What I am Reading Now…
I was looking forward to springtime this year. Its arrival came after back-to-back projects, at which point I was close to exhaustive collapse and needed a good wash. There’s a certain kind of madness in spending every waking and dreaming hour totally devoted to and obsessed with something only you believe in/know of; dedicating your life to its life. But I think it keeps me sane in a society that is mad. In these labour-intensive periods of solitude – whilst my body and hands dry out and crack – I soothe my brain with audiobooks. Sayaka Murata’s Earthlings was a favourite from last year.

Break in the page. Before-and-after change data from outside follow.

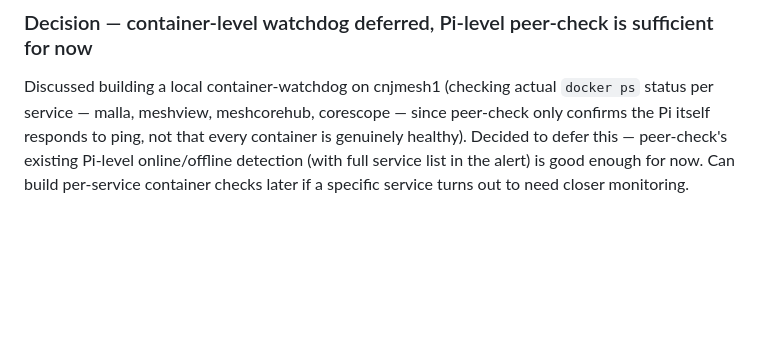
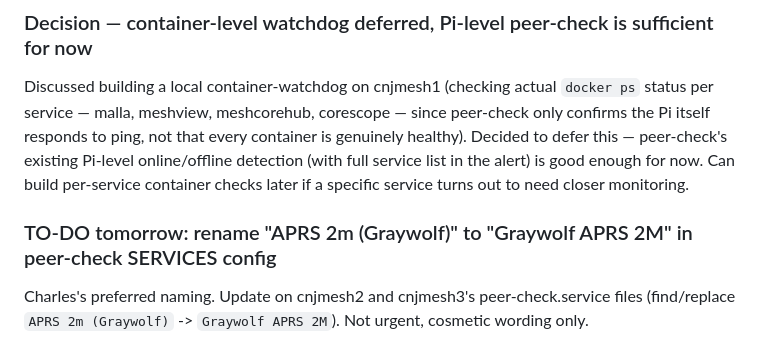
Before and after one commit to charlessomogyi-eng/cnjmesh-scripts, a Markdown page: CLAUDE_CONTEXT.md, the part around the change. Rendered like a GitHub page; blank space fills up the shorter version.

Commit message:
Queue Graywolf APRS naming update for tomorrow

```diff
--- a/CLAUDE_CONTEXT.md
+++ b/CLAUDE_CONTEXT.md
@@ -659,3 +659,7 @@ malla.cnjmesh.me,meshview.cnjmesh.me,mqtt.cnjmesh.me,meshcorehub.cnjmesh.me,core
 
 ### Decision — container-level watchdog deferred, Pi-level peer-check is sufficient for now
 Discussed building a local container-watchdog on cnjmesh1 (checking actual `docker ps` status per service — malla, meshview, meshcorehub, corescope — since peer-check only confirms the Pi itself responds to ping, not that every container is genuinely healthy). Decided to defer this — peer-check's existing Pi-level online/offline detection (with full service list in the alert) is good enough for now. Can build per-service container checks later if a specific service turns out to need closer monitoring.
+
+
+### TO-DO tomorrow: rename "APRS 2m (Graywolf)" to "Graywolf APRS 2M" in peer-check SERVICES config
+Charles's preferred naming. Update on cnjmesh2 and cnjmesh3's peer-check.service files (find/replace `APRS 2m (Graywolf)` -> `Graywolf APRS 2M`). Not urgent, cosmetic wording only.
```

Earthlings glitters with darkness… its weirdness pushes at the extremes and horrors of the human condition to the point of creating monsters. Madness begets madness.
Spring brought on that scrub, as well as a slowing down to be cushioned by a big pile of books that have been waiting patiently for me. Right now, I feel like I’m in a moment of unraveling and absorption – thirsty for knowledge, possibilities, futures, and continuously questioning how I want to exist.

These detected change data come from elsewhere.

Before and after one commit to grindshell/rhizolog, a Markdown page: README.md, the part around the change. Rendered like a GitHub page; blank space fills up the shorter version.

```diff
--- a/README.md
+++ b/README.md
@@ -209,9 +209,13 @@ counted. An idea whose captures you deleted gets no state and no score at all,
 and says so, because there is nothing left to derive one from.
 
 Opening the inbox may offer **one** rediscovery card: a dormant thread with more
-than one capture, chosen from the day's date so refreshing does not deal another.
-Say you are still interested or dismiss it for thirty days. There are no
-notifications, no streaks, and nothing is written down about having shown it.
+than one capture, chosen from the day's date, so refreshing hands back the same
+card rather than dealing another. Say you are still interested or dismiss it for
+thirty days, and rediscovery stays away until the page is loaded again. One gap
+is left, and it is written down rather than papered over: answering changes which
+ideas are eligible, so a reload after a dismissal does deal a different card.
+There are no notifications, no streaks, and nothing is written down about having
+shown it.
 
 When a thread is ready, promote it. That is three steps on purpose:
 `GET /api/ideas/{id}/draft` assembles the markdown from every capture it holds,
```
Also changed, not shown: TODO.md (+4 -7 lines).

In our world of inhospitalities and slippery truths, I find solace, honesty, and alternative ways of being in science fiction, science and ecology. adrienne maree brown’s Emergent Strategy grows from these roots too, entwining them with personal/collective/collaborative thinking, to offer tools for interdependence and to empower ourselves to adapt to a future in flux. A book packed with all sorts – quotes, diaristic notes, interviews, brief science lessons, lists, poems, chatty footnotes, journals to fill out,- it’s like 100+ tabs on her browser have been set to print. Embracing this loose structure, I regularly revisit and dip in and out of it. As I swim around, I always find things that challenge and invigorate my current swirls of thought…
Over the last two years I’ve been thinking deeply about my relationship to art institutions, care, and the nurturing/sustaining of a more ethical practice. This was urged by Black Lives Matter, the pandemic, and the increasing costs and precarity of living/surviving as an artist. Texts by Teresa Cisneros like Document 0, and participating in several workshops hosted by her, have been the backbone to this way of critically thinking, imagining and actioning the ways I want to practice.

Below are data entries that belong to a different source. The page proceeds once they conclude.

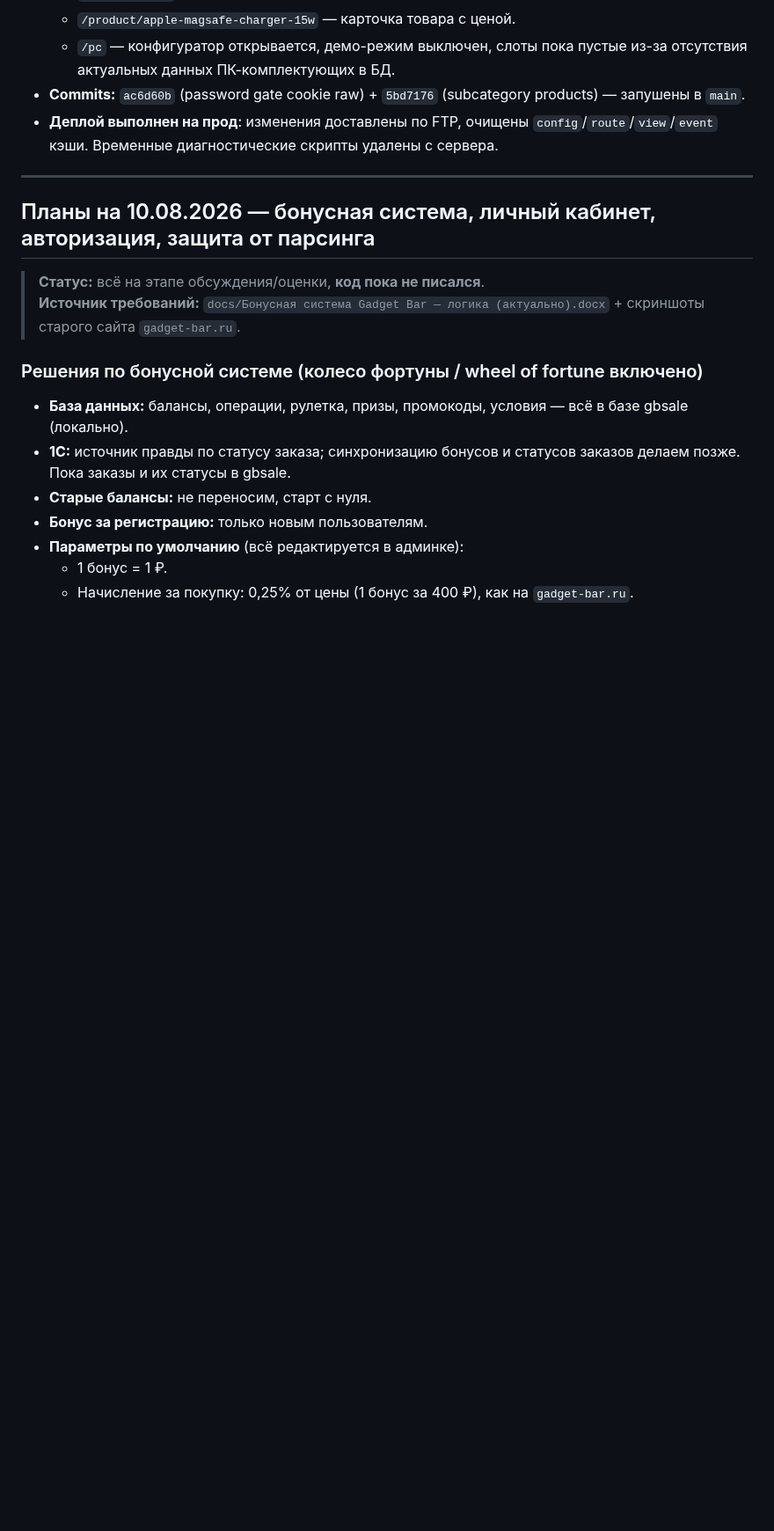
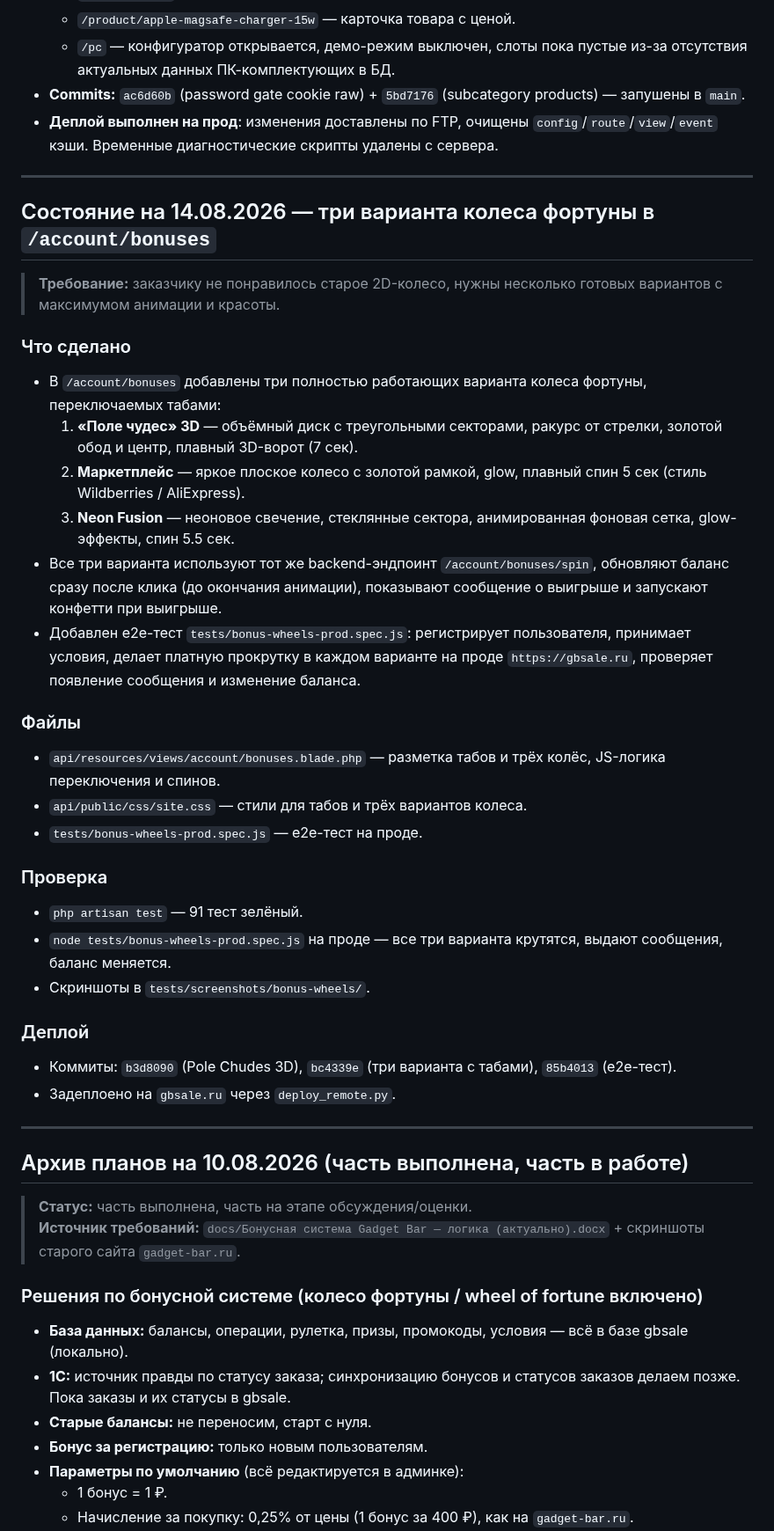
Before and after one commit to Noo001/gb-site, a Markdown page: CONTEXT.md, the part around the change. Shown at 88% size. Drawn GitHub-style; blank space fills up the shorter version.

Commit message:
docs(context): update with three wheel variants and prod test results

```diff
--- a/CONTEXT.md
+++ b/CONTEXT.md
@@ -345,9 +345,37 @@
 
 ---
 
-## Планы на 10.08.2026 — бонусная система, личный кабинет, авторизация, защита от парсинга
+## Состояние на 14.08.2026 — три варианта колеса фортуны в `/account/bonuses`
 
-> **Статус:** всё на этапе обсуждения/оценки, **код пока не писался**.
+> **Требование:** заказчику не понравилось старое 2D-колесо, нужны несколько готовых вариантов с максимумом анимации и красоты.
+
+### Что сделано
+- В `/account/bonuses` добавлены три полностью работающих варианта колеса фортуны, переключаемых табами:
+  1. **«Поле чудес» 3D** — объёмный диск с треугольными секторами, ракурс от стрелки, золотой обод и центр, плавный 3D-ворот (7 сек).
+  2. **Маркетплейс** — яркое плоское колесо с золотой рамкой, glow, плавный спин 5 сек (стиль Wildberries / AliExpress).
+  3. **Neon Fusion** — неоновое свечение, стеклянные сектора, анимированная фоновая сетка, glow-эффекты, спин 5.5 сек.
+- Все три варианта используют тот же backend-эндпоинт `/account/bonuses/spin`, обновляют баланс сразу после клика (до окончания анимации), показывают сообщение о выигрыше и запускают конфетти при выигрыше.
+- Добавлен e2e-тест `tests/bonus-wheels-prod.spec.js`: регистрирует пользователя, принимает условия, делает платную прокрутку в каждом варианте на проде `https://gbsale.ru`, проверяет появление сообщения и изменение баланса.
+
+### Файлы
+- `api/resources/views/account/bonuses.blade.php` — разметка табов и трёх колёс, JS-логика переключения и спинов.
+- `api/public/css/site.css` — стили для табов и трёх вариантов колеса.
+- `tests/bonus-wheels-prod.spec.js` — e2e-тест на проде.
+
+### Проверка
+- `php artisan test` — 91 тест зелёный.
+- `node tests/bonus-wheels-prod.spec.js` на проде — все три варианта крутятся, выдают сообщения, баланс меняется.
+- Скриншоты в `tests/screenshots/bonus-wheels/`.
+
+### Деплой
+- Коммиты: `b3d8090` (Pole Chudes 3D), `bc4339e` (три варианта с табами), `85b4013` (e2e-тест).
+- Задеплоено на `gbsale.ru` через `deploy_remote.py`.
+
+---
+
+## Архив планов на 10.08.2026 (часть выполнена, часть в работе)
+
+> **Статус:** часть выполнена, часть на этапе обсуждения/оценки.
 > **Источник требований:** `docs/Бонусная система Gadget Bar — логика (актуально).docx` + скриншоты старого сайта `gadget-bar.ru`.
 
 ### Решения по бонусной системе (колесо фортуны / wheel of fortune включено)
```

“‘how do I as a person of colour navigate a system that is not designed to include me?’ Or better yet ‘how do I break open these institutions that we pay for and that belong to all of us?’”
Document 0 is a sharp tool, one that has helped me carve out and share my own working document. It details how I would like to work with others/institutions to begin a healthy and honest relationship, as well as continuously asking questions to hold myself – and the people and institutions I work with – to account.
“What do you care for and about?”
“What are you doing about white supremacy?”
Cathy Park Hong’s Minor Feelings pierces a nerve. A memoir laid bare in order for Hong to dissect her own internalised anger, questions, humour, contradictions, dark thoughts, and hyper awareness around identity, race, society and class. Focusing on her specific life experiences, Hong explores how society’s perception of Asian American identity shapes the experience of being an Asian American. Although these differ from my own experiences, it feels like I’m listening to a sister. This book finally exists and I’m hungry for more.
Hong also reintroduced me to Dictee by Theresa Hak kyung Cha. I don’t know what Dictee is meant to be, but I think that’s a good thing. I think of it as Cha’s jotter; a codex; an extremely personal document that has been published… yet it firmly holds onto its privateness. Codes are recorded in black words, characters, images, symbols and silences. Large blank spaces float throughout because sometimes there is no language. No explanation. No expression is enough. There is nothing for you to see. My grey pencil scrawlings puncture these voids – my own notes addressing Cha’s silence/my own silence/ancestral silence. Why is there so much noise in silence?
Rae-Yen Song is an artist based in Glasgow. Working expansively through drawing, sculpture, installation, costume, video, sound, performance, family collaboration and any other medium that becomes appropriate, Song’s practice is a long-term exercise in self-mythology as survival tactic. It explores the position of Other within our tangled reality, speaking broadly through fantasy about foreignness, animism, identity, interdependency, and what it means to belong – or not.
Earthlings, Sayaka Murata, narrated by Nancy Wu (Blackstone Publishing, Audible.com release date 2020)
Emergent Strategy: Shaping Change, Changing Worlds, adrienne maree brown (AK Press, 2017)
Document 0, Teresa Cisneros (andpublishing.org, 2018)
Document 0 is available to order direct from the author: http://www.agencyforagency.com/
Minor Feelings: A Reckoning on Race and the Asian Condition, Cathy Park Hong (Profile Books, 2020)
Dictee, Theresa Hak Kyung Cha (University of California Press, 2009)